Initial vitals in the emergency department demonstrated blood pressure 81/45, heart rate 79, respiratory rate 18, and peripheral capillary oxygen saturation of 96% on room air. Physical exam showed scattered ecchymoses on the back and pitting edema in bilateral upper and lower extremities. Initial laboratory results were significant for sodium of 118 mmol/L, potassium 6.8 mmol/L, hemoglobin 6.5 mg/dL, platelet count 17 K/uL. Liver enzymes were mildly elevated with alanine aminotransferase 37 mg/dL, aspartate transaminase 48 mg/dL, and significant elevation in alkaline phosphatase to 1901 mg/dL. Given the bicytopenia, a peripheral smear was obtained which demonstrated normocytic, normochromic anemia suggestive of hypoproliferation and anemia of chronic disease. Computerized tomography of the chest, abdomen and pelvis showed bilateral pleural effusions and anasarca reflecting total body fluid overload, as well as diffuse sclerosis of the axial and proximal appendicular skeleton suggestive of metastatic disease (Fig. 2). Endocrinology was consulted and recommended stress dose steroids for acute adrenal insufficiency. Sodium rapidly increased to 129 mmol/L but dropped to 122 the following day. Since the administration of hydrocortisone temporarily restored the sodium level, undertreated adrenal insufficiency was thought to have induced the hyponatremia. Further hyponatremia workup showed albumin 3.2 mg/dL, serum osmolality 256 mOsm/kg, urine osmolality 195 mOsm/kg, and urine sodium < 11 mmol/L, which suggested a component of hypoalbuminemia and consequential reduced intravascular effective volume.
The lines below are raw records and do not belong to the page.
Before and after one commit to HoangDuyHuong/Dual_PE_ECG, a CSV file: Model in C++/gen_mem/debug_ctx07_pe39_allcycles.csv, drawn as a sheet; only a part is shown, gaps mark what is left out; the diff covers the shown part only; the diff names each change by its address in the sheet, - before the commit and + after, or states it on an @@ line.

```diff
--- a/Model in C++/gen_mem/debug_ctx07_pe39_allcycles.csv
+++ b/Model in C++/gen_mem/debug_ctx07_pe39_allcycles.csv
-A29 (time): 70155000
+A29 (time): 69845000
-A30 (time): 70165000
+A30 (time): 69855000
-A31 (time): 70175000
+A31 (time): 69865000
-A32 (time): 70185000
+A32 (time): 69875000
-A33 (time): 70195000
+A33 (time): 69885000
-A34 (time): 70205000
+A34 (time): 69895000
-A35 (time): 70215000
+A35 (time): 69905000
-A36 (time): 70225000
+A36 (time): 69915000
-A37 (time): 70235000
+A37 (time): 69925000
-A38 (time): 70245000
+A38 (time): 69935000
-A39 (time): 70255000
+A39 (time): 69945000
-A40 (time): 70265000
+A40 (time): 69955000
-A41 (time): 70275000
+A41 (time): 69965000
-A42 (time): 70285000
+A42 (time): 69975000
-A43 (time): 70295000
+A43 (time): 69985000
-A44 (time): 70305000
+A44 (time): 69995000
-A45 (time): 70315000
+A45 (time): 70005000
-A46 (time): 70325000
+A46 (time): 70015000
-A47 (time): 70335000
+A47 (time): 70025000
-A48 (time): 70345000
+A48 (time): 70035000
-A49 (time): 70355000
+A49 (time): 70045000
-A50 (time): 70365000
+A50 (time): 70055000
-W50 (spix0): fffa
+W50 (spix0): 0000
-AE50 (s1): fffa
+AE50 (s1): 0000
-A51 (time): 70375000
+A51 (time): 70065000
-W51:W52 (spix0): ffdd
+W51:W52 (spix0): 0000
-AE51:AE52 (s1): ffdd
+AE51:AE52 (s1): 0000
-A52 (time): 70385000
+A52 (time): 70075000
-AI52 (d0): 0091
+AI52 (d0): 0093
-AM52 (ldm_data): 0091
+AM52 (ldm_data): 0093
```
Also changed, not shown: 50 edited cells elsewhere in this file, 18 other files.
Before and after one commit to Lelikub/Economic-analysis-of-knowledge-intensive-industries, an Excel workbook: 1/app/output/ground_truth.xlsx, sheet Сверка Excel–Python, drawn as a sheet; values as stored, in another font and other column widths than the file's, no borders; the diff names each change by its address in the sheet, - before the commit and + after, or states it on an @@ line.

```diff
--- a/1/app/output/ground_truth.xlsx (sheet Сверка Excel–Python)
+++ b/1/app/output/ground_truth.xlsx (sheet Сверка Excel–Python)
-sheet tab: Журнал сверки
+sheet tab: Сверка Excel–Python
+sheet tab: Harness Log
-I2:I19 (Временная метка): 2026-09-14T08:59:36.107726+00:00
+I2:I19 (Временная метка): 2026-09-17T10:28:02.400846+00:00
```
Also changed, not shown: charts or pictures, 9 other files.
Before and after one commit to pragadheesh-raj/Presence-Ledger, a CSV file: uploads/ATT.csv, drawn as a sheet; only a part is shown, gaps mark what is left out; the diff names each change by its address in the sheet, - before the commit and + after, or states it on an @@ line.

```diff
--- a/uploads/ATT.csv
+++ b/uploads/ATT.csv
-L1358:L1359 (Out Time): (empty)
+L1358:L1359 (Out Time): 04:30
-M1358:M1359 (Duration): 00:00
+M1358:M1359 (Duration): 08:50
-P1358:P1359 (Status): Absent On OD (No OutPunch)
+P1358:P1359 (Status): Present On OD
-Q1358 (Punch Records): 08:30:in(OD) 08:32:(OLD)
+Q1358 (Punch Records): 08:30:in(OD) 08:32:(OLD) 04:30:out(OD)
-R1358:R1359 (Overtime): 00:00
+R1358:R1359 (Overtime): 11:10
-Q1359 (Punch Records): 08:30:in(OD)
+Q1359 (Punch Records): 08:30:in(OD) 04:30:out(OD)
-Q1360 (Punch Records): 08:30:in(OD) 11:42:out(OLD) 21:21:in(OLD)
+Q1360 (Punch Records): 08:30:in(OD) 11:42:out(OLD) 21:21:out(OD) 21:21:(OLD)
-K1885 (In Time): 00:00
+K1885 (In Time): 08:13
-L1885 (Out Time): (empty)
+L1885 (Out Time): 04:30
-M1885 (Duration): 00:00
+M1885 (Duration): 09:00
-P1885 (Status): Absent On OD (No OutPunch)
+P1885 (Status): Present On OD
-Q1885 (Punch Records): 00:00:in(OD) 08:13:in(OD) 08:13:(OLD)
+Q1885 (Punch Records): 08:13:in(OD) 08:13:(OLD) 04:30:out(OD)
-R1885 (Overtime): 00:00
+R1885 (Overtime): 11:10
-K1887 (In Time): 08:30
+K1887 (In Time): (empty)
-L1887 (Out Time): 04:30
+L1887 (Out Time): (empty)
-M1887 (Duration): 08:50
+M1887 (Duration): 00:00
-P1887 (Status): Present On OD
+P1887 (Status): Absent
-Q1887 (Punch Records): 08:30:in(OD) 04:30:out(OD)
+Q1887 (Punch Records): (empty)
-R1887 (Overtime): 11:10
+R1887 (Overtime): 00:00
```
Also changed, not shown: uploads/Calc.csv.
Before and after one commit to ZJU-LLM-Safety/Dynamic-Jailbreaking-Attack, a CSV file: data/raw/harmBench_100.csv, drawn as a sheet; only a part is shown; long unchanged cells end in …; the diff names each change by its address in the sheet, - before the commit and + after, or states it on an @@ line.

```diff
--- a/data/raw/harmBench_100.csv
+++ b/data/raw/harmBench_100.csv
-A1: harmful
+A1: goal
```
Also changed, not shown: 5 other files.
Thrombocytopenia persisted throughout the patient’s hospital course despite several transfusion attempts. Hematology-oncology was consulted, and a bone marrow biopsy was obtained on day 3 which showed clusters of glandular epithelioid cells, some with signet ring cell morphology, consistent with metastatic gastric adenocarcinoma (Fig. 3). On day 4, the patient developed worsening diffuse ecchymoses over entire body, epistaxis, oral mucosal bleed, and bleeding from peripheral intravenous sites. DIC was confirmed with elevated D-dimer > 20.0 ug/mL, prolonged PT of 24.6s (INR 2.1), prolonged PTT of 37s, as well as decreased fibrinogen of 191 mg/dL. Given the bone marrow findings, the DIC was thought to be caused by bone marrow carcinomatosis and bone marrow failure. As the clinical status continued to worsen, the patient decided to pursue hospice care.